Activity
Look through the lines below for the word "Commuters", and copy every line that has it.

Dataset records
§

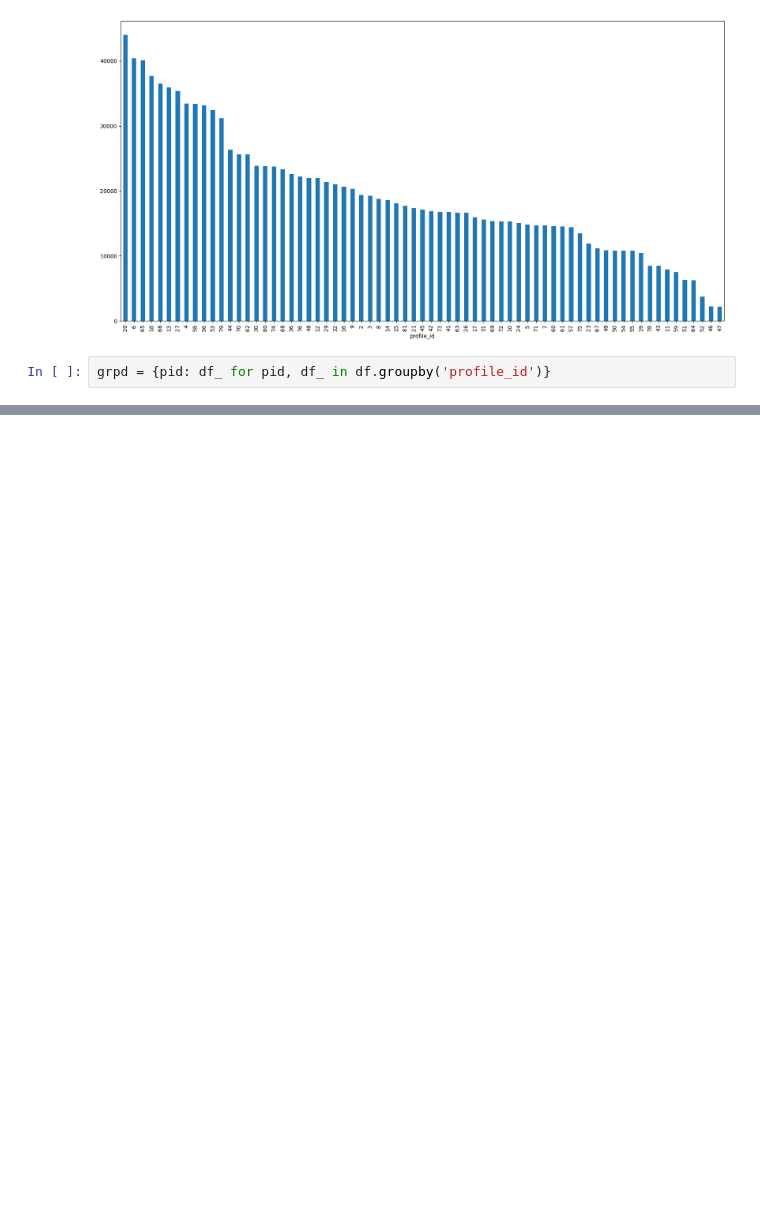
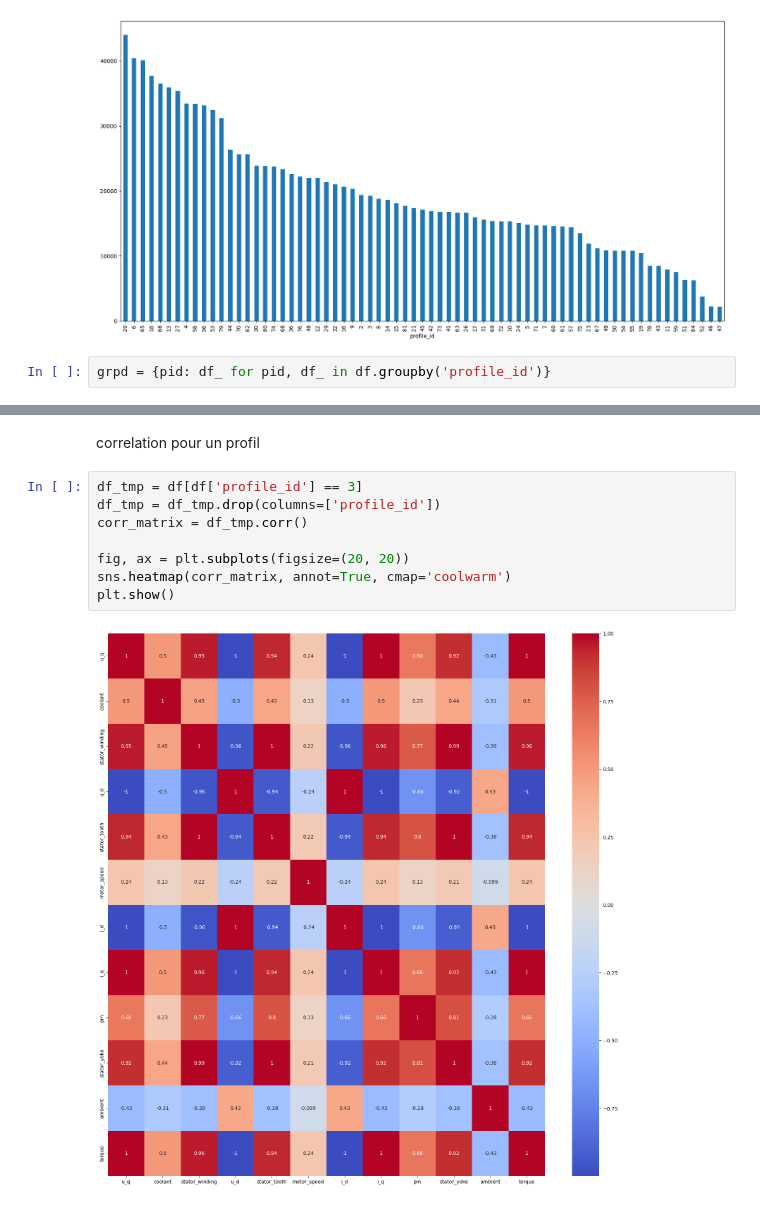
Before and after one commit to Yannick1977/Electric_Motor_Temperature, a Jupyter notebook: notebooks/explore_data.ipynb, the cells around one changed output, grey strips where cells are left out. Saved outputs shown, nothing was run; the diff lists cells and outputs as text; blank space fills up the shorter version.

```diff
--- a/notebooks/explore_data.ipynb
+++ b/notebooks/explore_data.ipynb
@@ -73,0 +127,12 @@ grpd.keys()
+# %% [markdown]
+correlation pour un profil
+# %%
+df_tmp = df[df['profile_id'] == 3]
+df_tmp = df_tmp.drop(columns=['profile_id'])
+corr_matrix = df_tmp.corr()
+
+fig, ax = plt.subplots(figsize=(20, 20))
+sns.heatmap(corr_matrix, annot=True, cmap='coolwarm')
+plt.show()
+# %% [output]
+[figure, added]
```
Also changed, not shown: parts of 5 cells of this notebook.
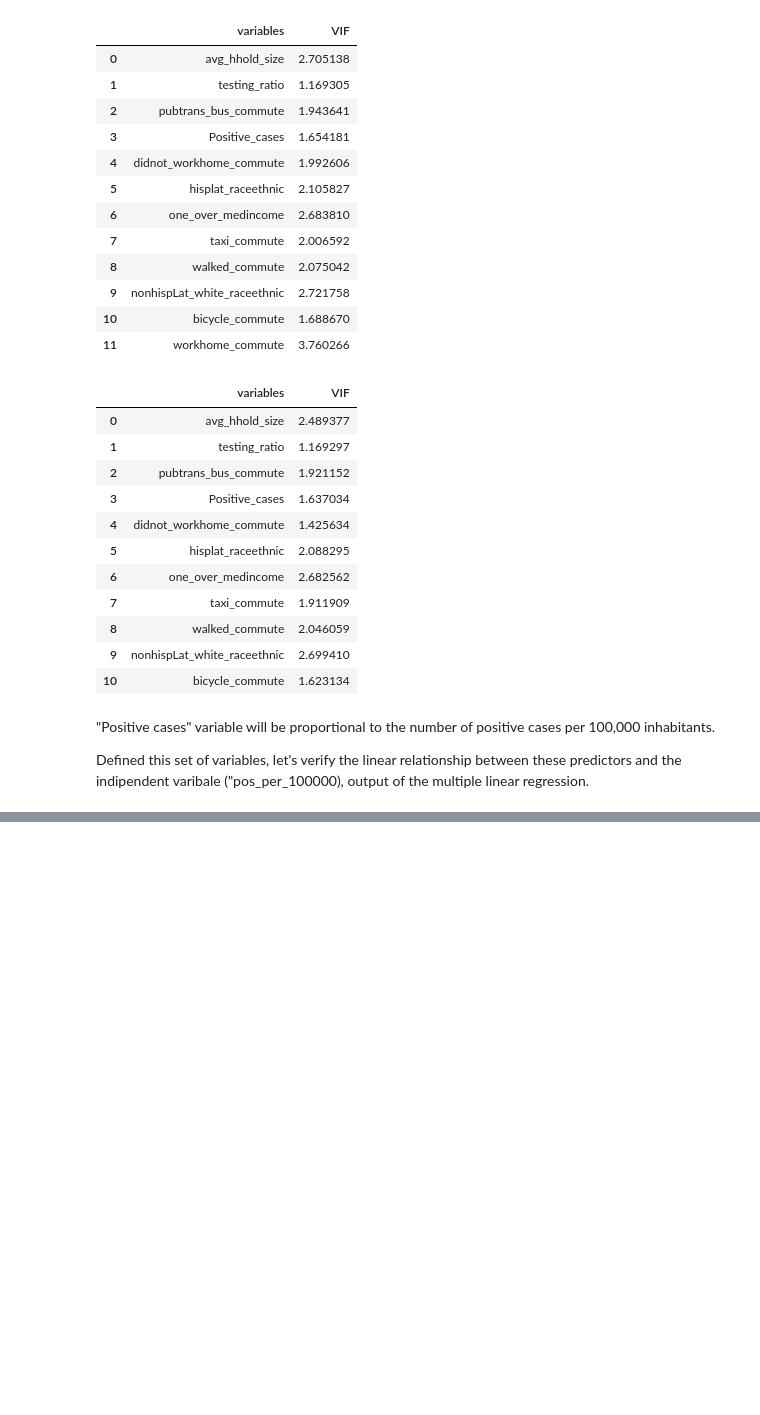
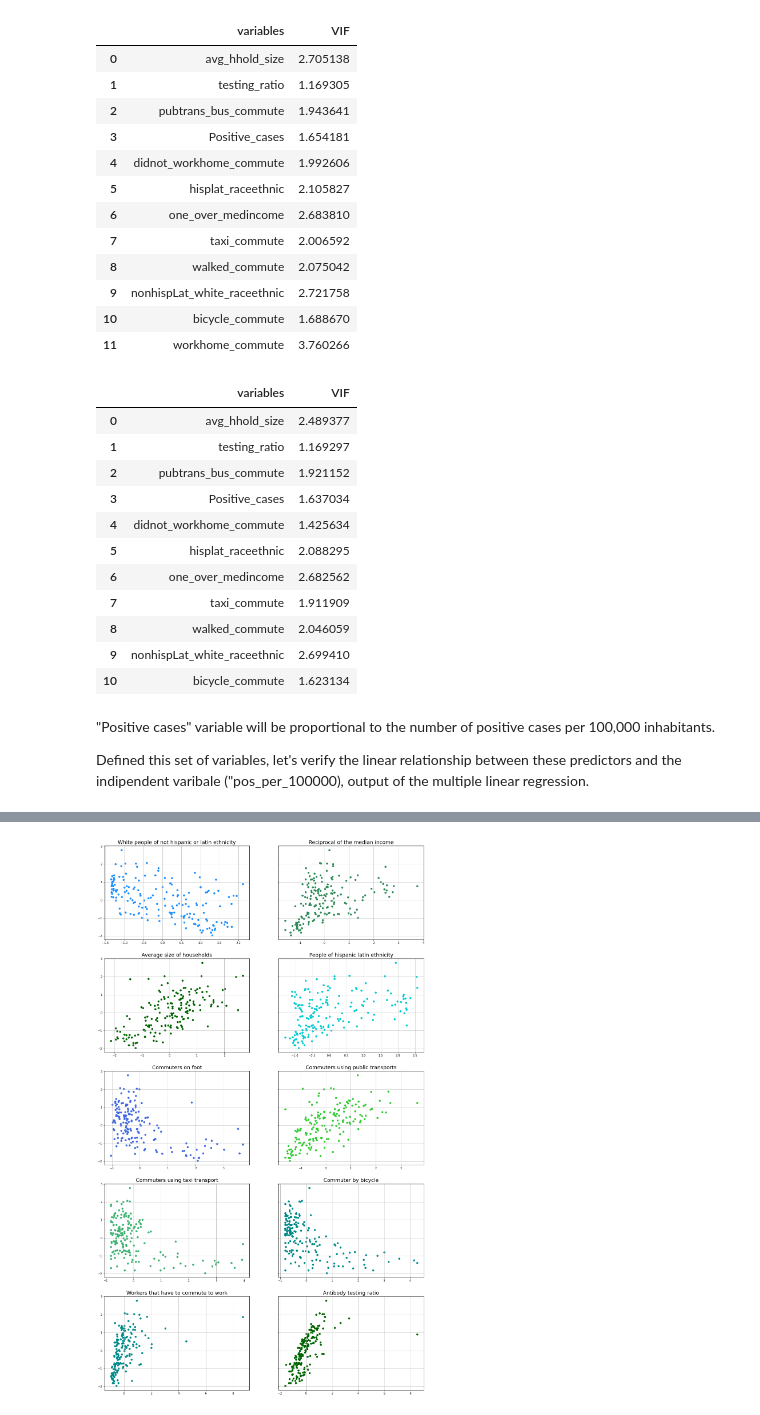
Before and after one commit to ClaudiaDeceglie/Thesis_NYC_covid19, a Jupyter notebook: Correlation Analysis of socio-economic variables at ZCTA level.ipynb, the cells around one changed output, grey strips where cells are left out. Saved outputs shown, nothing was run; the diff lists cells and outputs as text; code cells hidden in the pictures; blank space fills up the shorter version.

```diff
--- a/Correlation Analysis of socio-economic variables at ZCTA level.ipynb
+++ b/Correlation Analysis of socio-economic variables at ZCTA level.ipynb
@@ -311 +271,45 @@ axs[2][3].grid()
+# %%
+fig, axs = plt.subplots(5, 2, figsize=(20, 35), sharey=True)
+
+axs[0][0].scatter(std_data_per_zcta['nonhispLat_white_raceethnic'], std_data_per_zcta['pos_per_100000'], s=None, c='dodgerblue', marker=None)
+axs[0][0].set_title("White people of not hispanic or latin ethnicity", fontsize=18)
+axs[0][0].grid()
+
+axs[0][1].scatter(std_data_per_zcta['one_over_medincome'],std_data_per_zcta['pos_per_100000'], s=None, c='seagreen', marker=None)
+axs[0][1].set_title("Reciprocal of the median income", fontsize=18)
+axs[0][1].grid()
+
+axs[1][0].scatter(std_data_per_zcta['avg_hhold_size'], std_data_per_zcta['pos_per_100000'], s=None, c='darkgreen', marker=None)
+axs[1][0].set_title("Average size of households", fontsize=18)
+axs[1][0].grid()
+
+axs[1][1].scatter(std_data_per_zcta['hisplat_raceethnic'],std_data_per_zcta['pos_per_100000'], s=None, c='darkturquoise', marker=None)
+axs[1][1].set_title("People of hispanic latin ethnicity", fontsize=18)
+axs[1][1].grid()
+
+axs[2][0].scatter(std_data_per_zcta['walked_commute'],std_data_per_zcta['pos_per_100000'], s=None, c='royalblue', marker=None)
+axs[2][0].set_title("Commuters on foot", fontsize=18)
+axs[2][0].grid()
+
+axs[2][1].scatter(std_data_per_zcta['pubtrans_bus_commute'],std_data_per_zcta['pos_per_100000'], s=None, c='limegreen', marker=None)
+axs[2][1].set_title("Commuters using public transports", fontsize=18)
+axs[2][1].grid()
+
+axs[3][0].scatter(std_data_per_zcta['taxi_commute'],std_data_per_zcta['pos_per_100000'], s=None, c='mediumseagreen', marker=None)
+axs[3][0].set_title("Commuters using taxi transport", fontsize=18)
+axs[3][0].grid()
+
+axs[3][1].scatter(std_data_per_zcta['bicycle_commute'],std_data_per_zcta['pos_per_100000'], s=None, c='darkcyan', marker=None)
+axs[3][1].set_title("Commuter by bicycle", fontsize=18)
+axs[3][1].grid()
+
+axs[4][0].scatter(std_data_per_zcta['didnot_workhome_commute'],std_data_per_zcta['pos_per_100000'], s=None, c='darkcyan', marker=None)
+axs[4][0].set_title("Workers that have to commute to work", fontsize=18)
+axs[4][0].grid()
+
+axs[4][1].scatter(std_data_per_zcta['testing_ratio'],std_data_per_zcta['pos_per_100000'], s=None, c='darkgreen', marker=None)
+axs[4][1].set_title("Antibody testing ratio", fontsize=18)
+axs[4][1].grid()
+# %% [output]
+[figure, added]
 # %% [markdown]
```
Also changed, not shown: parts of 14 cells of this notebook.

§

Task result
+axs[2][0].set_title("Commuters on foot", fontsize=18)
+axs[2][1].set_title("Commuters using public transports", fontsize=18)
+axs[3][0].set_title("Commuters using taxi transport", fontsize=18)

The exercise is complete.